◆ Prompt:
A bare count is the expected answer, namely the number of lines in the records that have the word "собирает".

----- Excerpted records

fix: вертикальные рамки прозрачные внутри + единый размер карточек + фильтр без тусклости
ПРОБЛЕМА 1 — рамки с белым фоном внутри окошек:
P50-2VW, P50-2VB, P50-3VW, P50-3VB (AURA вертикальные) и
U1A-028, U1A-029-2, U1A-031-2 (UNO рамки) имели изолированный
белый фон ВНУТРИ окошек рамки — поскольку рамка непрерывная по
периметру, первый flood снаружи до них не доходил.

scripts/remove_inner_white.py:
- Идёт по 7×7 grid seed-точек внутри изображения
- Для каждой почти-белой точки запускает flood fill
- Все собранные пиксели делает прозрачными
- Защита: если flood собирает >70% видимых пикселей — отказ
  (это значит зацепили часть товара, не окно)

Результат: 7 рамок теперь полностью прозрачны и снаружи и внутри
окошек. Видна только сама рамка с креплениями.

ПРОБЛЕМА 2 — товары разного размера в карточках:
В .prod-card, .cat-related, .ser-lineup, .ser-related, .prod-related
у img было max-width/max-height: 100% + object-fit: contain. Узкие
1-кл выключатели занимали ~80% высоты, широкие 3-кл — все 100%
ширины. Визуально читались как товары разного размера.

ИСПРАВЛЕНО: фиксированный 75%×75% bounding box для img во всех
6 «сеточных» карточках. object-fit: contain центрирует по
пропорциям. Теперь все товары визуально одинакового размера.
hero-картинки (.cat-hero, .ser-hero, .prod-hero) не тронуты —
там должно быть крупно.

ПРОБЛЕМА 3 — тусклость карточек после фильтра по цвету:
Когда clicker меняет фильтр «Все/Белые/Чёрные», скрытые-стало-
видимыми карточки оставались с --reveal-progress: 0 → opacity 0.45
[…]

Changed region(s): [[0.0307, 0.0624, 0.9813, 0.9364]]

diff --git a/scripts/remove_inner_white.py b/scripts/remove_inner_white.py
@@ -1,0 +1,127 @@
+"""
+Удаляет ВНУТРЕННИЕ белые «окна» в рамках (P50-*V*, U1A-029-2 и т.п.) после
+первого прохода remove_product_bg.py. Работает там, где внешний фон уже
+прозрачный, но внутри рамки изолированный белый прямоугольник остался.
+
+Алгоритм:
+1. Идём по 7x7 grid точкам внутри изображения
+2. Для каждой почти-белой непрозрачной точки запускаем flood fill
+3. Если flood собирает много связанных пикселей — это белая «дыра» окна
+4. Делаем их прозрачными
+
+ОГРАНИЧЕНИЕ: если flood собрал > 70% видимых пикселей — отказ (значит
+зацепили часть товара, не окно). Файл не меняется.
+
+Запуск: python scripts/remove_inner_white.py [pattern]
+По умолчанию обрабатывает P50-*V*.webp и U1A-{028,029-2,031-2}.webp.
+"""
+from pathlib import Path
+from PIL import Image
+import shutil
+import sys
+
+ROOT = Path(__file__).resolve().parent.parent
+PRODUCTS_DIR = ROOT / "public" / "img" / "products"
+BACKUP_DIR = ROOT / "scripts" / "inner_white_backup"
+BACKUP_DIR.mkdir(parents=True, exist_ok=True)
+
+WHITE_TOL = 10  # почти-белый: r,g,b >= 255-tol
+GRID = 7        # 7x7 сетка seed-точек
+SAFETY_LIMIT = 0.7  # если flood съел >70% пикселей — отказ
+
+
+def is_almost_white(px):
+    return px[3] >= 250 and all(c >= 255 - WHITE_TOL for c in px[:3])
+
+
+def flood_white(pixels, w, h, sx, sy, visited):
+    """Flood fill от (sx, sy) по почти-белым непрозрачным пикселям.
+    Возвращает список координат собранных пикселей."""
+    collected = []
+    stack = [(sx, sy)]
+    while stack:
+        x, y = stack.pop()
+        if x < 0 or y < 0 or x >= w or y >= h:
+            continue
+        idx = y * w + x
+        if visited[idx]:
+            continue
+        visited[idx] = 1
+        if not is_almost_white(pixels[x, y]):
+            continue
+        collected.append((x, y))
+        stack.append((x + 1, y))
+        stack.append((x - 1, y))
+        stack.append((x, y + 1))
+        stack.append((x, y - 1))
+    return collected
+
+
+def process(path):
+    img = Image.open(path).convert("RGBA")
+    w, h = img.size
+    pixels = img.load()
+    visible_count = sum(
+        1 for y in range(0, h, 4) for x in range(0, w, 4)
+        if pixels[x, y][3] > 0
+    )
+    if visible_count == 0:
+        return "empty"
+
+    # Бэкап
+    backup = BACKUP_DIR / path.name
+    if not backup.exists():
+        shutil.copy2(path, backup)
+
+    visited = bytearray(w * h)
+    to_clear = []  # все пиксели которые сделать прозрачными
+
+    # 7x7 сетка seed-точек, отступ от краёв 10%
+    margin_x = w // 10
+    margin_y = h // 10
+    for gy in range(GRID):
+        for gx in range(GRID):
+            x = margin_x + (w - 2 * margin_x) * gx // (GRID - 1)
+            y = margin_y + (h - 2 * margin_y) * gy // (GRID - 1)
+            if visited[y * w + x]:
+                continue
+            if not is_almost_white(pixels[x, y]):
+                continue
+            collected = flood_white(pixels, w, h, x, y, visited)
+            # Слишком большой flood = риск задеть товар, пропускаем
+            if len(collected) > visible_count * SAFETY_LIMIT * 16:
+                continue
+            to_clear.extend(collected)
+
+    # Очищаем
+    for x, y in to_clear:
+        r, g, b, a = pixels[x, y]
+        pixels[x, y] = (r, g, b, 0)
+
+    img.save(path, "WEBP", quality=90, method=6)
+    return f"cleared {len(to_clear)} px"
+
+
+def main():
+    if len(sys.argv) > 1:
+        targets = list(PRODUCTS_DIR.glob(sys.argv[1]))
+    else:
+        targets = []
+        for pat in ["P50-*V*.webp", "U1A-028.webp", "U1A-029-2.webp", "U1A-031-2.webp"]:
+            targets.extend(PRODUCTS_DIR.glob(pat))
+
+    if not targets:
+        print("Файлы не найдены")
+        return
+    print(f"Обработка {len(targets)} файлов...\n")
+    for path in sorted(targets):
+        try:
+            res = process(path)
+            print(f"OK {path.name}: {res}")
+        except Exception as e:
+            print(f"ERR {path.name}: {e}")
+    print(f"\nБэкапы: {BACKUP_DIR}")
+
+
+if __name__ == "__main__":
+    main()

----------
----- Excerpted records

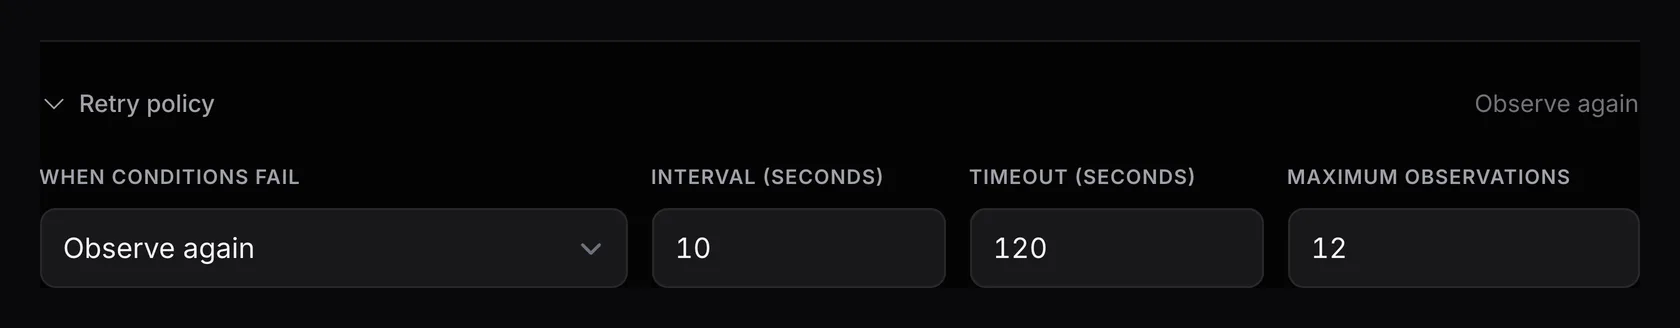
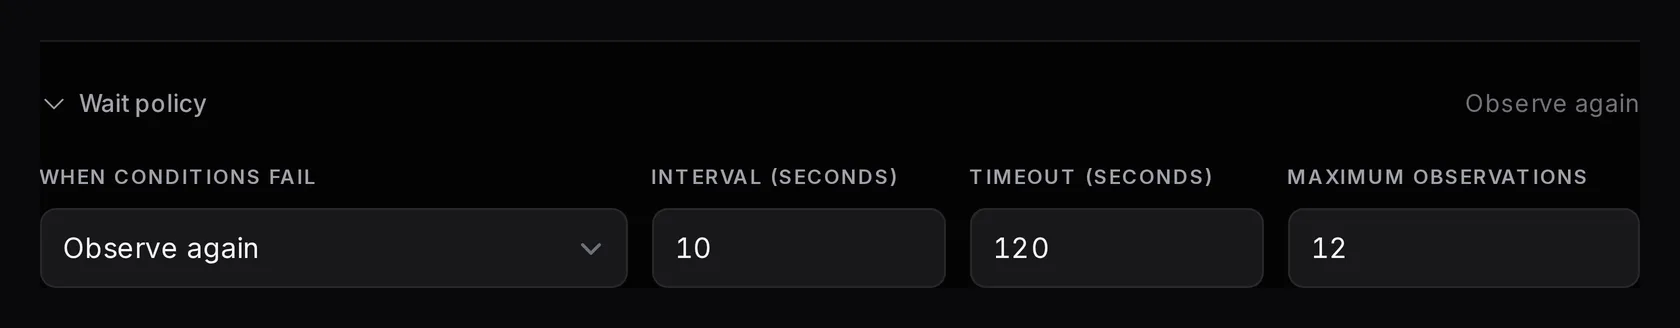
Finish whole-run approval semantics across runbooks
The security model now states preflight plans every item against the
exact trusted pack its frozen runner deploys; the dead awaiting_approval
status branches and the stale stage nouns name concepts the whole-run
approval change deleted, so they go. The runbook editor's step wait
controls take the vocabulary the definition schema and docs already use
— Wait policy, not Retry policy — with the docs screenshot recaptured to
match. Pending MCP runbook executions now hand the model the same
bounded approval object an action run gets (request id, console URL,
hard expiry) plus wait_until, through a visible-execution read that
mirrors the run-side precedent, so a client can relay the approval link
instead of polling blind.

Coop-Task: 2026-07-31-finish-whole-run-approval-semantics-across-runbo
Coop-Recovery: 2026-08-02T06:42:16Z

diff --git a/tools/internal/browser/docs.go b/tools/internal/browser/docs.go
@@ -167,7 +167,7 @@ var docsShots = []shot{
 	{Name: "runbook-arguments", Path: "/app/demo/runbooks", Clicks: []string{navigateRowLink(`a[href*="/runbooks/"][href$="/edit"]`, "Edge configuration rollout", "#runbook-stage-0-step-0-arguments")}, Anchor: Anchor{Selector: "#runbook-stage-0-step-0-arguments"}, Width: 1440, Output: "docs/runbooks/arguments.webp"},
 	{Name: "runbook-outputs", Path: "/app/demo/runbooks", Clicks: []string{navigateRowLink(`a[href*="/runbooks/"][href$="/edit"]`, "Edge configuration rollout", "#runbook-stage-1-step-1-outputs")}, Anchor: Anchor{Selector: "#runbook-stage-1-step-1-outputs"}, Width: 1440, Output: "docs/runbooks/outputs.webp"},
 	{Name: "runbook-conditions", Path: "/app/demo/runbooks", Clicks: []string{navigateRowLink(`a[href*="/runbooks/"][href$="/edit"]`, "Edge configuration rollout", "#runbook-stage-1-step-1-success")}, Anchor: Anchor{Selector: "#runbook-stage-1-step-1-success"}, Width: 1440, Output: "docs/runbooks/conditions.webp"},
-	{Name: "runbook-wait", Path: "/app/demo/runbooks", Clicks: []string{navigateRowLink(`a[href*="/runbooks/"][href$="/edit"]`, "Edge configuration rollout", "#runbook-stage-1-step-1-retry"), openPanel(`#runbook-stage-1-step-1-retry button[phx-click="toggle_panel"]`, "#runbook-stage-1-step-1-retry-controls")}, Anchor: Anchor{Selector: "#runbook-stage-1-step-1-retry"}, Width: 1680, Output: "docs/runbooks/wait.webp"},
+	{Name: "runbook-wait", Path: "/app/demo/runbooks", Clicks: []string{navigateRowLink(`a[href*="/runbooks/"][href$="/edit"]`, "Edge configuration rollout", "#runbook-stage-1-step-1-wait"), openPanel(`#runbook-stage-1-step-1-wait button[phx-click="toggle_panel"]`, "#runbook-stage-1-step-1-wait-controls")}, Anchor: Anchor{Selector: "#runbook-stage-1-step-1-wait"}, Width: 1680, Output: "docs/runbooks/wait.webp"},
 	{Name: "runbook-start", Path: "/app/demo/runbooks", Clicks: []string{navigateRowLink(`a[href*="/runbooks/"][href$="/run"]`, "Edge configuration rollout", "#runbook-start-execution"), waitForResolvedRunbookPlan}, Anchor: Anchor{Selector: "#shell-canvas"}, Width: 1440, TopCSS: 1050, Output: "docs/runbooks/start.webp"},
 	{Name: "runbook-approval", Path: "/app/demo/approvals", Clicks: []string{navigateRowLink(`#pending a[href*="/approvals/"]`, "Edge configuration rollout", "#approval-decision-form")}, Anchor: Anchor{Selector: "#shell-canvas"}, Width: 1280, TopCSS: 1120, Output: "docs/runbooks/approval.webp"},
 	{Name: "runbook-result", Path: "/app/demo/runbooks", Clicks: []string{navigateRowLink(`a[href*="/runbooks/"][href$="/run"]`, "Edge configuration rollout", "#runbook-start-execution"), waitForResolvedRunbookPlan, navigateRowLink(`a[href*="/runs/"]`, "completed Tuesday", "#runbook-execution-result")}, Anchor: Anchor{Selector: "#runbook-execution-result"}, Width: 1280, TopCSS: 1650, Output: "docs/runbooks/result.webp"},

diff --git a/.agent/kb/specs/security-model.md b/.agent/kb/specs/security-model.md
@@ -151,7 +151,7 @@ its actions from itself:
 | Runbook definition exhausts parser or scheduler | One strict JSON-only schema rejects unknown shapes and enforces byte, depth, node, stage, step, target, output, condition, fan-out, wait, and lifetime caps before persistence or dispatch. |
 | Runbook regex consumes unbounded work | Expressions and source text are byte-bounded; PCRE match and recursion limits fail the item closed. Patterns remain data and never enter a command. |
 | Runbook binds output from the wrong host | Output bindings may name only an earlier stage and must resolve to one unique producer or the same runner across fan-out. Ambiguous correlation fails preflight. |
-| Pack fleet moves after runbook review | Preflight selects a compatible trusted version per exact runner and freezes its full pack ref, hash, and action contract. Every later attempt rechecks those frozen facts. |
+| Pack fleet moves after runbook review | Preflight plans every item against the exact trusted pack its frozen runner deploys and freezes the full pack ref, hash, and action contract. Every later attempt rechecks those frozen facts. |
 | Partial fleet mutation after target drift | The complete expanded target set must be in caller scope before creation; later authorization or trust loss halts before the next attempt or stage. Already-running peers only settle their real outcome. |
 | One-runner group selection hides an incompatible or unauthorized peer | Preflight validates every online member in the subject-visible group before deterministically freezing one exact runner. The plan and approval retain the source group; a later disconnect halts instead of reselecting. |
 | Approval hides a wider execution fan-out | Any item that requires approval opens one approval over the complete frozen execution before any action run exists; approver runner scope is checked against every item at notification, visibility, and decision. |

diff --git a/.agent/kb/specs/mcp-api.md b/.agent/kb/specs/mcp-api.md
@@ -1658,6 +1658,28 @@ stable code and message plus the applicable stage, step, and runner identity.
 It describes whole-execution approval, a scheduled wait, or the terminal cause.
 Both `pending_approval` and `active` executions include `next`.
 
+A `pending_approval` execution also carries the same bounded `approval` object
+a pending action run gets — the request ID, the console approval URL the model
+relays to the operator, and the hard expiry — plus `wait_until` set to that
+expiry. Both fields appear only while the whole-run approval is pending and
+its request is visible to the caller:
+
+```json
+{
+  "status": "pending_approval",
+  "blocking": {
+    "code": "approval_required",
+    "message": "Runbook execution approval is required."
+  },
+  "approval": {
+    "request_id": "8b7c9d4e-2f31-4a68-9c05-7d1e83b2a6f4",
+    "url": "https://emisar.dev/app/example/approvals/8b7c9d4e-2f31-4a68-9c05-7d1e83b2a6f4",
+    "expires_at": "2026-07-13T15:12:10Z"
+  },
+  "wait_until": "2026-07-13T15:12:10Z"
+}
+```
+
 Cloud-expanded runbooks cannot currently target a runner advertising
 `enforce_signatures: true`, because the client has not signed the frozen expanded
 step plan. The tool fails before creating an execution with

----------

◆ Written reply:
2